▸ Your assignment: Which lines in the entries below contain the string "members"? Show each of them in full.
#### Given records
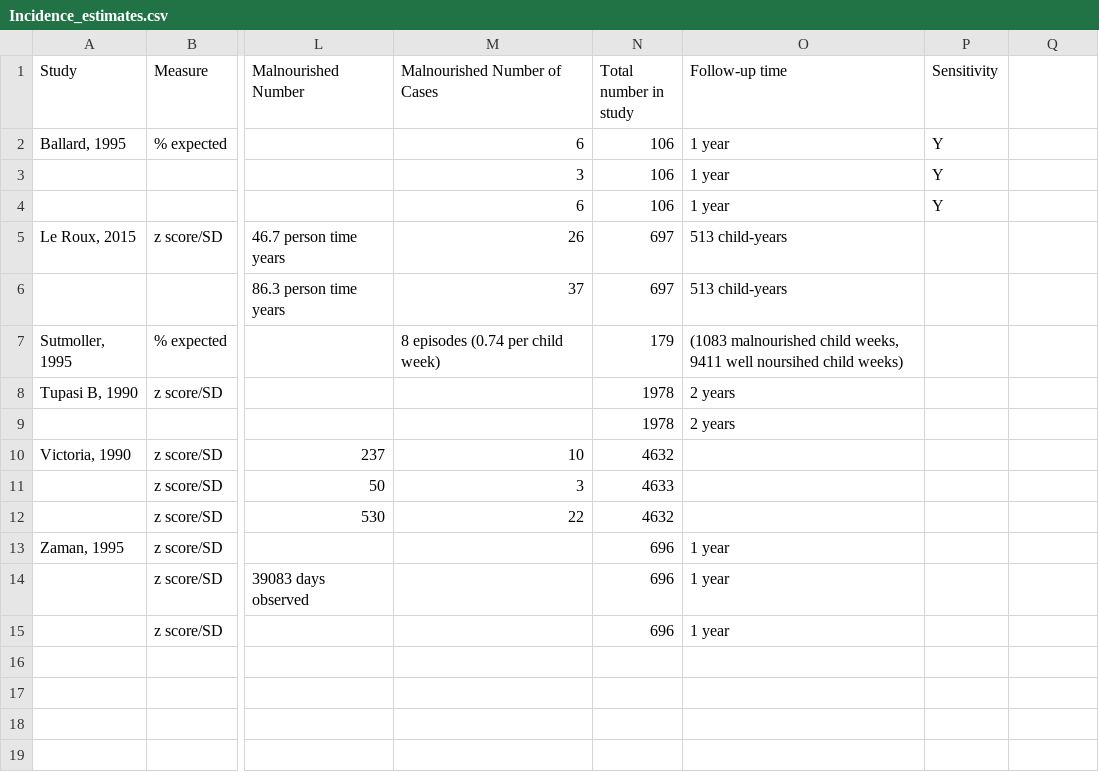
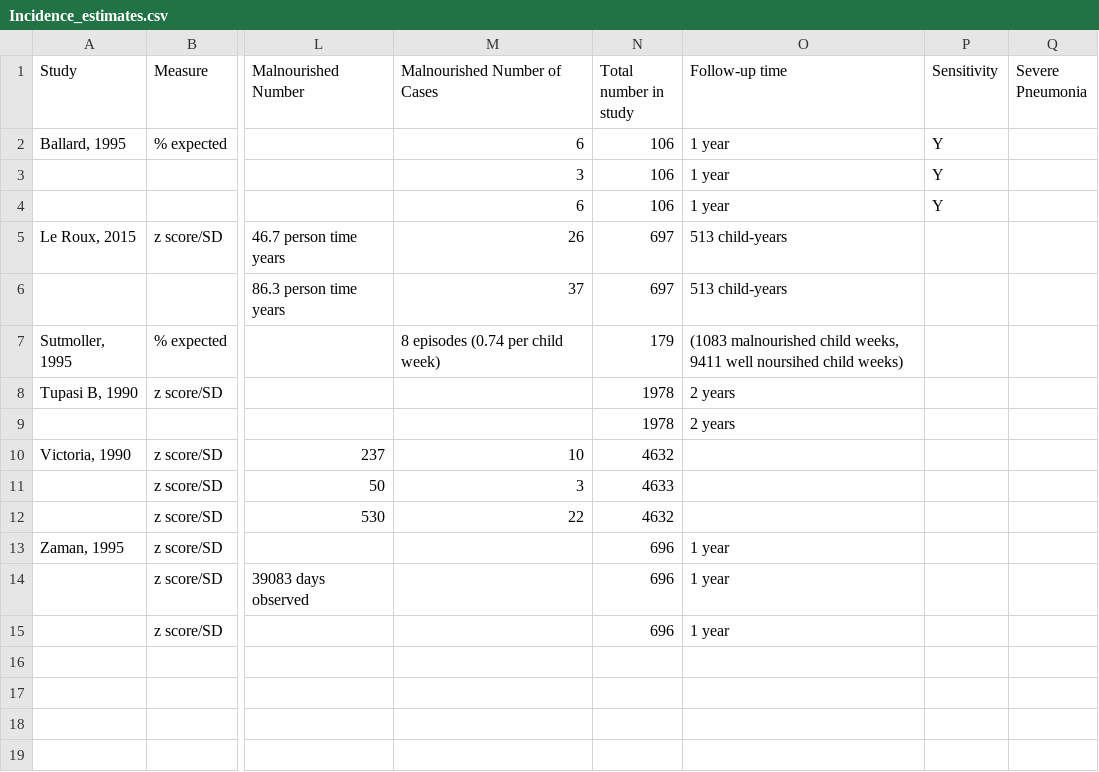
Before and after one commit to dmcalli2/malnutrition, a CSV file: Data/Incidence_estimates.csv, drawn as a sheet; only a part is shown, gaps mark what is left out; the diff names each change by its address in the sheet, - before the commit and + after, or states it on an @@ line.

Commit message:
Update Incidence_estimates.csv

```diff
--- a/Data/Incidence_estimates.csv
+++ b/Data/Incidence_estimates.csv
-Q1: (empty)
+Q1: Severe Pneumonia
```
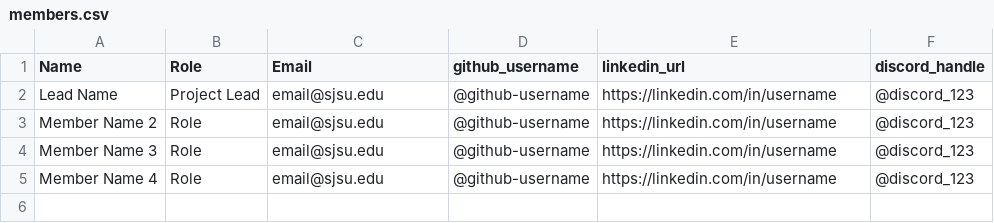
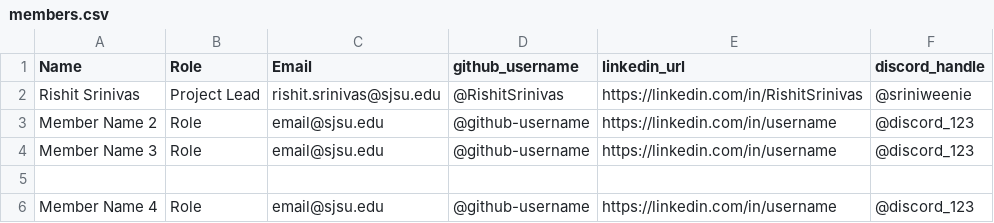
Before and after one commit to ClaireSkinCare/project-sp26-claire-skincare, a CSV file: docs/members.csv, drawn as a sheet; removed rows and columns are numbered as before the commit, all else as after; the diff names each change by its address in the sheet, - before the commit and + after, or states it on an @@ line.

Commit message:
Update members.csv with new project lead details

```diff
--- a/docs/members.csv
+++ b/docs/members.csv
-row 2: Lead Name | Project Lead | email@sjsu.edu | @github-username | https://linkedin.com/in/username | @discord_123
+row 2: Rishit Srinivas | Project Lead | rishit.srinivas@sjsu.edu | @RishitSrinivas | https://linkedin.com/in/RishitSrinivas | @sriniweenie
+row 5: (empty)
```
########
▸ Written answer:
Before and after one commit to ClaireSkinCare/project-sp26-claire-skincare, a CSV file: docs/members.csv, drawn as a sheet; removed rows and columns are numbered as before the commit, all else as after; the diff names each change by its address in the sheet, - before the commit and + after, or states it on an @@ line.
Update members.csv with new project lead details
--- a/docs/members.csv
+++ b/docs/members.csv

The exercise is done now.